One of the new PolyPods, located in the lobby of Rogers Hall
New furniture groupings, nicknamed PolyPods, have been installed throughout NYU-Poly’s campus in an effort to inspire spirited, impromptu collaboration among faculty, students and staff and brighten up underused spaces.
The groupings, which include ottomans, lounge chairs and sofas in modern designs and bright colors, have been installed in the lobby of Rogers Hall, the first floor of the Dibner Building and on the 4th floor of the Jacobs Building, while smaller groupings of furniture, nicknamed mini pods, are sprinkled throughout campus in locations including the 4th, 5th, 6th and 8th floors of Rogers Hall.
The furniture installations add color—in this case, reds and blues—and a brighter, more comfortable feel to a campus that was mostly gray, black and white. The lively, inviting PolyPods also will help in recruiting and retaining students and faculty, said Bethany Jankunis, assistant vice president of administrative planning and initiatives.
“We wanted to create pretty places where people can informally meet and exchange ideas,” she said. “Some of the best ideas occur at the water cooler, not necessarily in a formal meeting room.”
Expanding the Campus Transformation
Members of the Poly community had been talking about the need to liven up the campus for about a year, and the Capital Transformation space committee took up this challenge, investigating furniture choices, color schemes and prices. This was the second such project for the committee, comprised of faculty, staff and students. This committee was also responsible for the recent upgrades to Poly’s main corridor and café.
In making decisions about the PolyPods, the committee wanted input from the larger campus community, so the pod finalists were displayed in the main lobby of the Jacobs Building as part of a formal kick-off event in February, hosted by President Jerry Hultin and Provost Dianne Rekow.
Faculty, students and staff were invited to sit on and touch the furniture and then vote—either by casting a ballot there in the lobby or by completing an online survey—on which options they found most comfortable and appealing. More than 250 members of the NYU-Poly community weighed in.

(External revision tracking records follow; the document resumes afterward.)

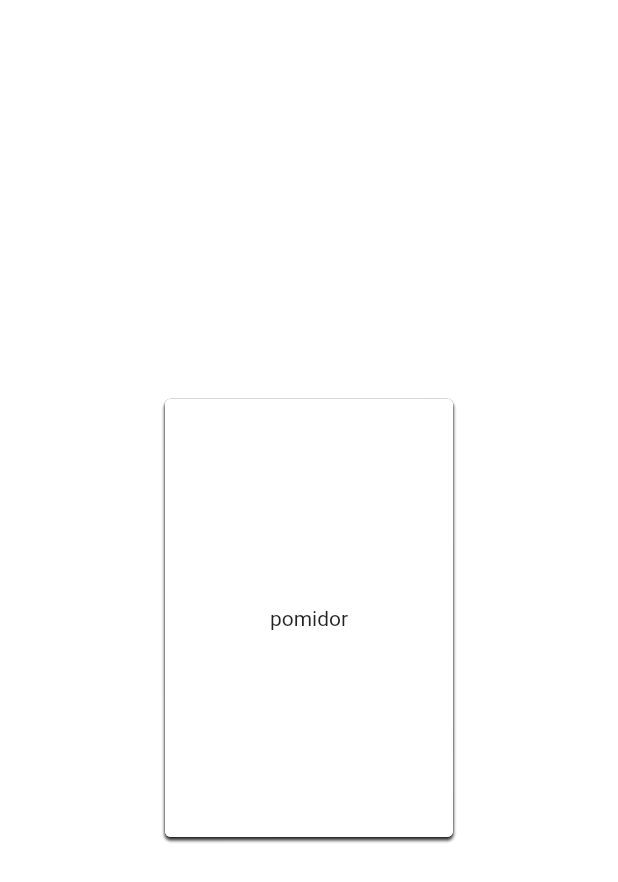
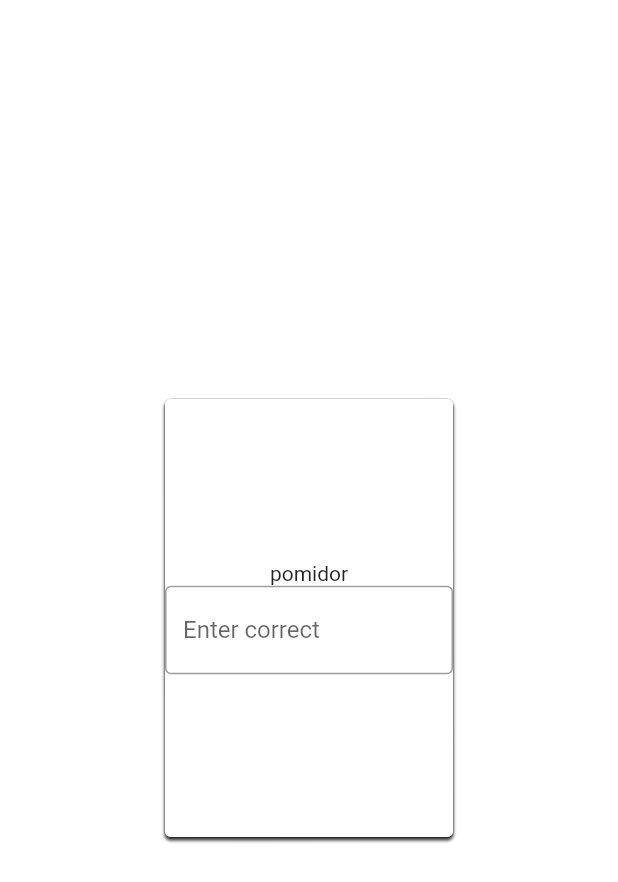
Before and after one commit to Matheovi/flashcardsFlutter, a Flutter app: the screen it shows after launch, on a phone screen of 412 x 824 dp. Shown: the top 882 px of the screen. Run offline on Flutter 3.47's test engine with Material 2 defaults, Android fonts, the phone set to English and light mode, and no system bars; our stand-ins replace flutter_riverpod, freezed_annotation.

Commit message:
Add InteractiveTrainingFlashcard widget

```diff
--- a/lib/features/training/presentation/view/training_page.dart
+++ b/lib/features/training/presentation/view/training_page.dart
@@ -1,6 +1,8 @@
 import 'package:flutter/material.dart';
 import 'package:flashcards/features/flashcard/domain/entity/flashcard.dart';
 import 'package:flashcards/features/training/presentation/widget/training_flashcard.dart';
+
+import '../widget/interactive_training_flashcard.dart';
 
 class TrainingScreen extends StatefulWidget {
   TrainingScreen({super.key});
@@ -43,13 +45,15 @@ class _TrainingScreenState extends State<TrainingScreen> {
           )),
     );
   }
-
+//TODO: W zależności od typu fiszki, dać stosowny widget do listy
   Widget _buildStack(BuildContext context) {
     return Stack(
         fit: StackFit.expand,
-        children: List<TrainingFlashcard>.generate(
+        //children: List<TrainingFlashcard>.generate(
+        children: List<InteractiveTrainingFlashcard>.generate(
             flashcards.length,
-            (index) => TrainingFlashcard(context,
+            (index) => InteractiveTrainingFlashcard(context,
+            //(index) => TrainingFlashcard(context,
                 frontText: flashcards[index].frontText,
                 backText: flashcards[index].backText)));
   }
--- /dev/null
+++ b/lib/features/training/presentation/widget/interactive_training_flashcard.dart
@@ -0,0 +1,158 @@
+import 'package:flutter/material.dart';
+import 'dart:math';
+
+class InteractiveTrainingFlashcard extends StatefulWidget {
+  final String frontText;
+  final String backText;
+
+  const InteractiveTrainingFlashcard(
+    BuildContext context, {
+    super.key,
+    required this.frontText,
+    required this.backText,
+  });
+
+  @override
+  State<InteractiveTrainingFlashcard> createState() =>
+      _InteractiveTrainingFlashcardState();
+}
+
+class _InteractiveTrainingFlashcardState
+    extends State<InteractiveTrainingFlashcard> {
+  bool backShown = false;
+  double angle = 0;
+  late String textShown;
+
+  double percentCorrectness = 0;
+  String? textToVerify;
+
+  double positionY = 0;
+
+  @override
+  void initState() {
+    super.initState();
+    textShown = widget.frontText;
+  }
+
+  void _flip() async {
+    int correctness = await widget.backText.levenshteinDistance(textToVerify!);
+    int bigger = max(widget.backText.length, textToVerify!.length);
+    percentCorrectness = ((bigger - correctness) / bigger) * 100;
+    debugPrint("${percentCorrectness * 100} % correctness");
+    setState(() {
+      angle = (angle + pi) % (2 * pi);
+    });
+  }
+
+  @override
+  Widget build(BuildContext context) {
+    return TweenAnimationBuilder(
+        tween: Tween<double>(begin: 0, end: angle),
+        //TODO: give the user the ability to set the rotation time
+        duration: const Duration(milliseconds: 500),
+        builder: (BuildContext context, double val, _) {
+          if (val >= (pi / 2)) {
+            backShown = true;
+          } else {
+            backShown = false;
+          }
+          return Transform(
+            alignment: Alignment.center,
+            transform: Matrix4.identity()
+              ..setEntry(3, 2, 0.001)
+              ..rotateY(val),
+            child: GestureDetector(
+                onTap: () {
+                  _flip();
+                },
+                child: Container(
+                  key: UniqueKey(),
+                  child: backShown ? buildBackCard() : buildFrontCard(),
+                )),
+          );
+        });
+  }
+
+  Card buildFrontCard() {
+    return Card(
+        child: Center(
+            child: Column(
+              mainAxisAlignment: MainAxisAlignment.center,
+      children: [
+        Text(
+          widget.frontText,
+        ),
+        TextField(onChanged: (text) {
+          textToVerify = text;
+        },
+          decoration : const InputDecoration(
+            border: OutlineInputBorder(),
+            hintText: 'Enter correct',
+        ))
+      ]
+    )));
+  }
+
+  Transform buildBackCard() {
+    return Transform(
+      alignment: Alignment.center,
+      transform: Matrix4.identity()..rotateY(pi),
+      child: Card(
+          child: Column(
+            mainAxisAlignment: MainAxisAlignment.center,
+              children: [Text(
+        widget.backText,
+      ),
+              Text("Correctness: $percentCorrectness %"),
+
+          Align(
+      alignment: Alignment.bottomCenter,
+      child: SizedBox(
+      width: double.infinity,
+      child: Padding(
+      padding: const EdgeInsets.all(16.0),
+      child: ElevatedButton(
+        onPressed: () {
+          //TODO: Ni mom pojęcia jak z tego poziomu wywalić zaliczoną fiszke (Riverpod perhaps???)
+
+        },
+        child: const Text('DONE'),
+      ),
+    ),
+    ),
+    )
+
+
+              ])),
+    );
+  }
+}
+
+extension on String {
+  String get tail {
+    return substring(1);
+  }
+}
+
+/// Computes the minimum number of single-character edits (insertions, deletions or substitutions)
+/// required to change the [str1] into the [str2]
+Future<int> levenshteinDistance(String str1, String str2) async {
+  return str1.levenshteinDistance(str2);
+}
+
+extension StringMatcher on String {
+  /// Computes the minimum number of single-character edits (insertions, deletions or substitutions)
+  /// required to change the current String into the [other]
+  Future<int> levenshteinDistance(String other) async {
+    if (isEmpty) return other.length;
+    if (other.isEmpty) return length;
+    if (this[0] == other[0]) return tail.levenshteinDistance(other.tail);
+    return 1 +
+        (await Future.wait(<Future<int>>[
+          levenshteinDistance(other.tail),
+          tail.levenshteinDistance(other),
+          tail.levenshteinDistance(other.tail),
+        ]))
+            .reduce(min);
+  }
+}
--- a/lib/features/training/presentation/widget/training_flashcard.dart
+++ b/lib/features/training/presentation/widget/training_flashcard.dart
@@ -35,7 +35,8 @@ class _TrainingFlashcardState extends State<TrainingFlashcard> {
   Widget build(BuildContext context) {
     return TweenAnimationBuilder(
         tween: Tween<double>(begin: 0, end: angle),
-        duration: Duration(milliseconds: 500),
+        //TODO: give the user the ability to set the rotation time
+        duration: const Duration(milliseconds: 500),
         builder: (BuildContext context, double val, _) {
           if (val >= (pi / 2)) {
             backShown = true;
```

“These kinds of small projects are the things that make a difference,” Jankunis said. “They are a low-cost way to enliven our campus.”